(Edit tracking data)
********
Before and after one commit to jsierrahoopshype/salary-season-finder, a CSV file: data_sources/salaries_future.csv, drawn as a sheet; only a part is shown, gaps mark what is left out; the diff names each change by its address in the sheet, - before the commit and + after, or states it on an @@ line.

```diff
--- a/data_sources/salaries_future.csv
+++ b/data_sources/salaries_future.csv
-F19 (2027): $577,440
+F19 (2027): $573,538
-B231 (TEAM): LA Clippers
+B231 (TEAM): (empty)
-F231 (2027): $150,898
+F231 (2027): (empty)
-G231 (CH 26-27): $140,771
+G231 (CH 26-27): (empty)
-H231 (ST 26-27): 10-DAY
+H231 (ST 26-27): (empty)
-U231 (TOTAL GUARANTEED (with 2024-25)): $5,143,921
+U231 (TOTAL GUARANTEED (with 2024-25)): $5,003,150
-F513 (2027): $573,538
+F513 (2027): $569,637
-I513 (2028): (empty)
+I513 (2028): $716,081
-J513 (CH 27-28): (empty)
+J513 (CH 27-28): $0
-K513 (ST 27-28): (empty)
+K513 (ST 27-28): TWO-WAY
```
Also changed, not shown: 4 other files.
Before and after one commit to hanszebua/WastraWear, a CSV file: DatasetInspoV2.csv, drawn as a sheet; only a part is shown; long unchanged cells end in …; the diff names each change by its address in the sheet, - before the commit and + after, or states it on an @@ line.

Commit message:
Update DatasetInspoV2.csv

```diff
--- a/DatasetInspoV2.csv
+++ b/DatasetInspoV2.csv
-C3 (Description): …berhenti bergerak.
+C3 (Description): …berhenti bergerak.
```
********
**Brief:**
Print the records above exactly as written.

**Completed task:**
Before and after one commit to jsierrahoopshype/salary-season-finder, a CSV file: data_sources/salaries_future.csv, drawn as a sheet; only a part is shown, gaps mark what is left out; the diff names each change by its address in the sheet, - before the commit and + after, or states it on an @@ line.

```diff
--- a/data_sources/salaries_future.csv
+++ b/data_sources/salaries_future.csv
-F19 (2027): $577,440
+F19 (2027): $573,538
-B231 (TEAM): LA Clippers
+B231 (TEAM): (empty)
-F231 (2027): $150,898
+F231 (2027): (empty)
-G231 (CH 26-27): $140,771
+G231 (CH 26-27): (empty)
-H231 (ST 26-27): 10-DAY
+H231 (ST 26-27): (empty)
-U231 (TOTAL GUARANTEED (with 2024-25)): $5,143,921
+U231 (TOTAL GUARANTEED (with 2024-25)): $5,003,150
-F513 (2027): $573,538
+F513 (2027): $569,637
-I513 (2028): (empty)
+I513 (2028): $716,081
-J513 (CH 27-28): (empty)
+J513 (CH 27-28): $0
-K513 (ST 27-28): (empty)
+K513 (ST 27-28): TWO-WAY
```
Also changed, not shown: 4 other files.
Before and after one commit to hanszebua/WastraWear, a CSV file: DatasetInspoV2.csv, drawn as a sheet; only a part is shown; long unchanged cells end in …; the diff names each change by its address in the sheet, - before the commit and + after, or states it on an @@ line.

Commit message:
Update DatasetInspoV2.csv

```diff
--- a/DatasetInspoV2.csv
+++ b/DatasetInspoV2.csv
-C3 (Description): …berhenti bergerak.
+C3 (Description): …berhenti bergerak.
```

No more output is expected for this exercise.